▶ [Your objective]: Return all the data exactly, keeping the pictures out.

Records from a collection:

──────────

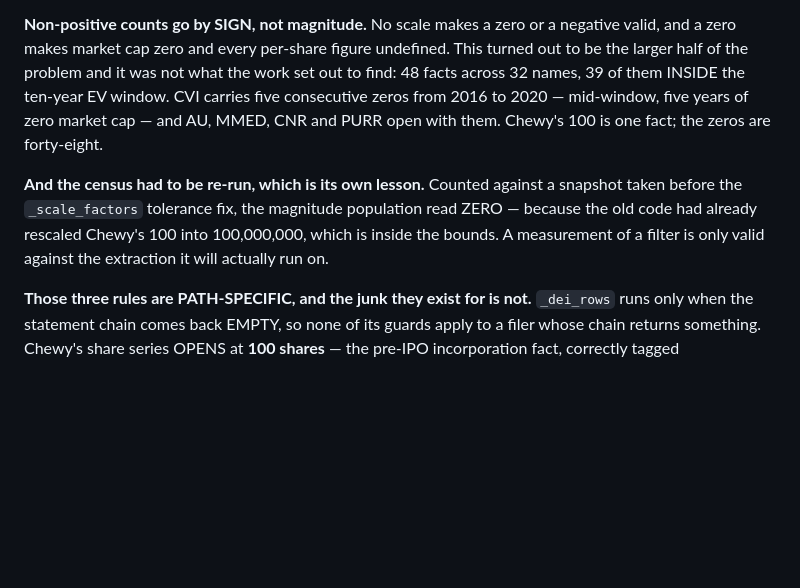
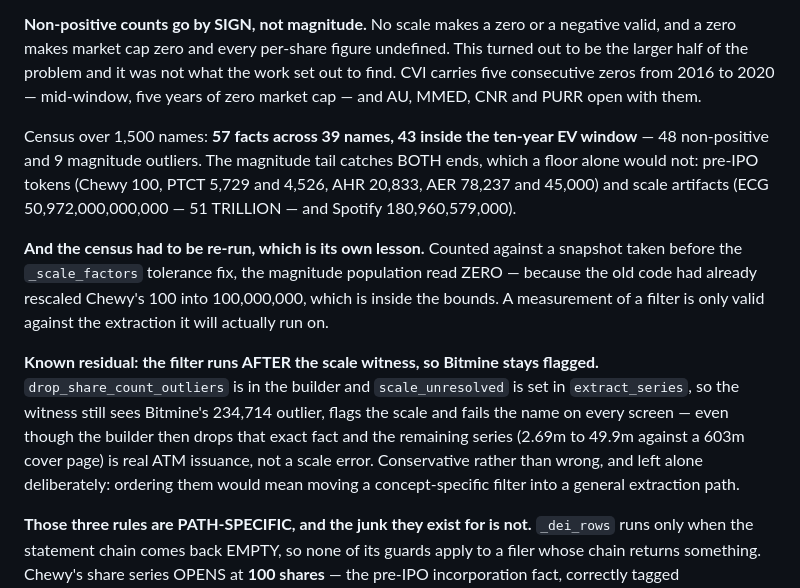
Before and after one commit to zmpersonal/smarttrades, a Markdown page: CLAUDE.md, the part around the change. GitHub-like rendering; blank space fills up the shorter version.

Commit message:
Census the share-fact drops against the extraction they actually run on
57 facts across 39 names, 43 inside the ten-year EV window: 48 non-positive
and 9 magnitude outliers. The magnitude tail catches both ends, which a floor
alone would not — pre-IPO tokens (Chewy 100, PTCT 5,729, AHR 20,833, AER
78,237) and scale artifacts (ECG at 51 TRILLION, Spotify at 181 billion).

The first count read ZERO magnitude outliers because it ran against a
snapshot taken before the _scale_factors tolerance fix, where the old code
had already rescaled Chewy's 100 into 100,000,000 — inside the bounds. A
measurement of a filter is only valid against the extraction it will run on.

Records one known residual: the filter runs in the builder while
scale_unresolved is set in extract_series, so Bitmine stays flagged on an
outlier the builder then drops. Conservative rather than wrong, and left
alone rather than move a concept-specific filter into a general path.

Co-Authored-By: Claude Opus 5 <noreply@anthropic.com>

```diff
--- a/CLAUDE.md
+++ b/CLAUDE.md
@@ -909,16 +909,31 @@ genuine SPAC listings and reverse splits, which a test asserts.
 **Non-positive counts go by SIGN, not magnitude.** No scale makes a zero or a
 negative valid, and a zero makes market cap zero and every per-share figure
 undefined. This turned out to be the larger half of the problem and it was not
-what the work set out to find: 48 facts across 32 names, 39 of them INSIDE the
-ten-year EV window. CVI carries five consecutive zeros from 2016 to 2020 —
-mid-window, five years of zero market cap — and AU, MMED, CNR and PURR open
-with them. Chewy's 100 is one fact; the zeros are forty-eight.
+what the work set out to find. CVI carries five consecutive zeros from 2016 to
+2020 — mid-window, five years of zero market cap — and AU, MMED, CNR and PURR
+open with them.
+
+Census over 1,500 names: **57 facts across 39 names, 43 inside the ten-year EV
+window** — 48 non-positive and 9 magnitude outliers. The magnitude tail
+catches BOTH ends, which a floor alone would not: pre-IPO tokens (Chewy 100,
+PTCT 5,729 and 4,526, AHR 20,833, AER 78,237 and 45,000) and scale artifacts
+(ECG 50,972,000,000,000 — 51 TRILLION — and Spotify 180,960,579,000).
 
 **And the census had to be re-run, which is its own lesson.** Counted against
 a snapshot taken before the `_scale_factors` tolerance fix, the magnitude
 population read ZERO — because the old code had already rescaled Chewy's 100
 into 100,000,000, which is inside the bounds. A measurement of a filter is
 only valid against the extraction it will actually run on.
+
+**Known residual: the filter runs AFTER the scale witness, so Bitmine stays
+flagged.** `drop_share_count_outliers` is in the builder and
+`scale_unresolved` is set in `extract_series`, so the witness still sees
+Bitmine's 234,714 outlier, flags the scale and fails the name on every screen
+— even though the builder then drops that exact fact and the remaining series
+(2.69m to 49.9m against a 603m cover page) is real ATM issuance, not a scale
+error. Conservative rather than wrong, and left alone deliberately: ordering
+them would mean moving a concept-specific filter into a general extraction
+path.
 
 **Those three rules are PATH-SPECIFIC, and the junk they exist for is not.**
 `_dei_rows` runs only when the statement chain comes back EMPTY, so none of
```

──────────

▶ [Result for this task]:
Before and after one commit to zmpersonal/smarttrades, a Markdown page: CLAUDE.md, the part around the change. GitHub-like rendering; blank space fills up the shorter version.

Commit message:
Census the share-fact drops against the extraction they actually run on
57 facts across 39 names, 43 inside the ten-year EV window: 48 non-positive
and 9 magnitude outliers. The magnitude tail catches both ends, which a floor
alone would not — pre-IPO tokens (Chewy 100, PTCT 5,729, AHR 20,833, AER
78,237) and scale artifacts (ECG at 51 TRILLION, Spotify at 181 billion).

The first count read ZERO magnitude outliers because it ran against a
snapshot taken before the _scale_factors tolerance fix, where the old code
had already rescaled Chewy's 100 into 100,000,000 — inside the bounds. A
measurement of a filter is only valid against the extraction it will run on.

Records one known residual: the filter runs in the builder while
scale_unresolved is set in extract_series, so Bitmine stays flagged on an
outlier the builder then drops. Conservative rather than wrong, and left
alone rather than move a concept-specific filter into a general path.

Co-Authored-By: Claude Opus 5 <noreply@anthropic.com>

```diff
--- a/CLAUDE.md
+++ b/CLAUDE.md
@@ -909,16 +909,31 @@ genuine SPAC listings and reverse splits, which a test asserts.
 **Non-positive counts go by SIGN, not magnitude.** No scale makes a zero or a
 negative valid, and a zero makes market cap zero and every per-share figure
 undefined. This turned out to be the larger half of the problem and it was not
-what the work set out to find: 48 facts across 32 names, 39 of them INSIDE the
-ten-year EV window. CVI carries five consecutive zeros from 2016 to 2020 —
-mid-window, five years of zero market cap — and AU, MMED, CNR and PURR open
-with them. Chewy's 100 is one fact; the zeros are forty-eight.
+what the work set out to find. CVI carries five consecutive zeros from 2016 to
+2020 — mid-window, five years of zero market cap — and AU, MMED, CNR and PURR
+open with them.
+
+Census over 1,500 names: **57 facts across 39 names, 43 inside the ten-year EV
+window** — 48 non-positive and 9 magnitude outliers. The magnitude tail
+catches BOTH ends, which a floor alone would not: pre-IPO tokens (Chewy 100,
+PTCT 5,729 and 4,526, AHR 20,833, AER 78,237 and 45,000) and scale artifacts
+(ECG 50,972,000,000,000 — 51 TRILLION — and Spotify 180,960,579,000).
 
 **And the census had to be re-run, which is its own lesson.** Counted against
 a snapshot taken before the `_scale_factors` tolerance fix, the magnitude
 population read ZERO — because the old code had already rescaled Chewy's 100
 into 100,000,000, which is inside the bounds. A measurement of a filter is
 only valid against the extraction it will actually run on.
+
+**Known residual: the filter runs AFTER the scale witness, so Bitmine stays
+flagged.** `drop_share_count_outliers` is in the builder and
+`scale_unresolved` is set in `extract_series`, so the witness still sees
+Bitmine's 234,714 outlier, flags the scale and fails the name on every screen
+— even though the builder then drops that exact fact and the remaining series
+(2.69m to 49.9m against a 603m cover page) is real ATM issuance, not a scale
+error. Conservative rather than wrong, and left alone deliberately: ordering
+them would mean moving a concept-specific filter into a general extraction
+path.
 
 **Those three rules are PATH-SPECIFIC, and the junk they exist for is not.**
 `_dei_rows` runs only when the statement chain comes back EMPTY, so none of
```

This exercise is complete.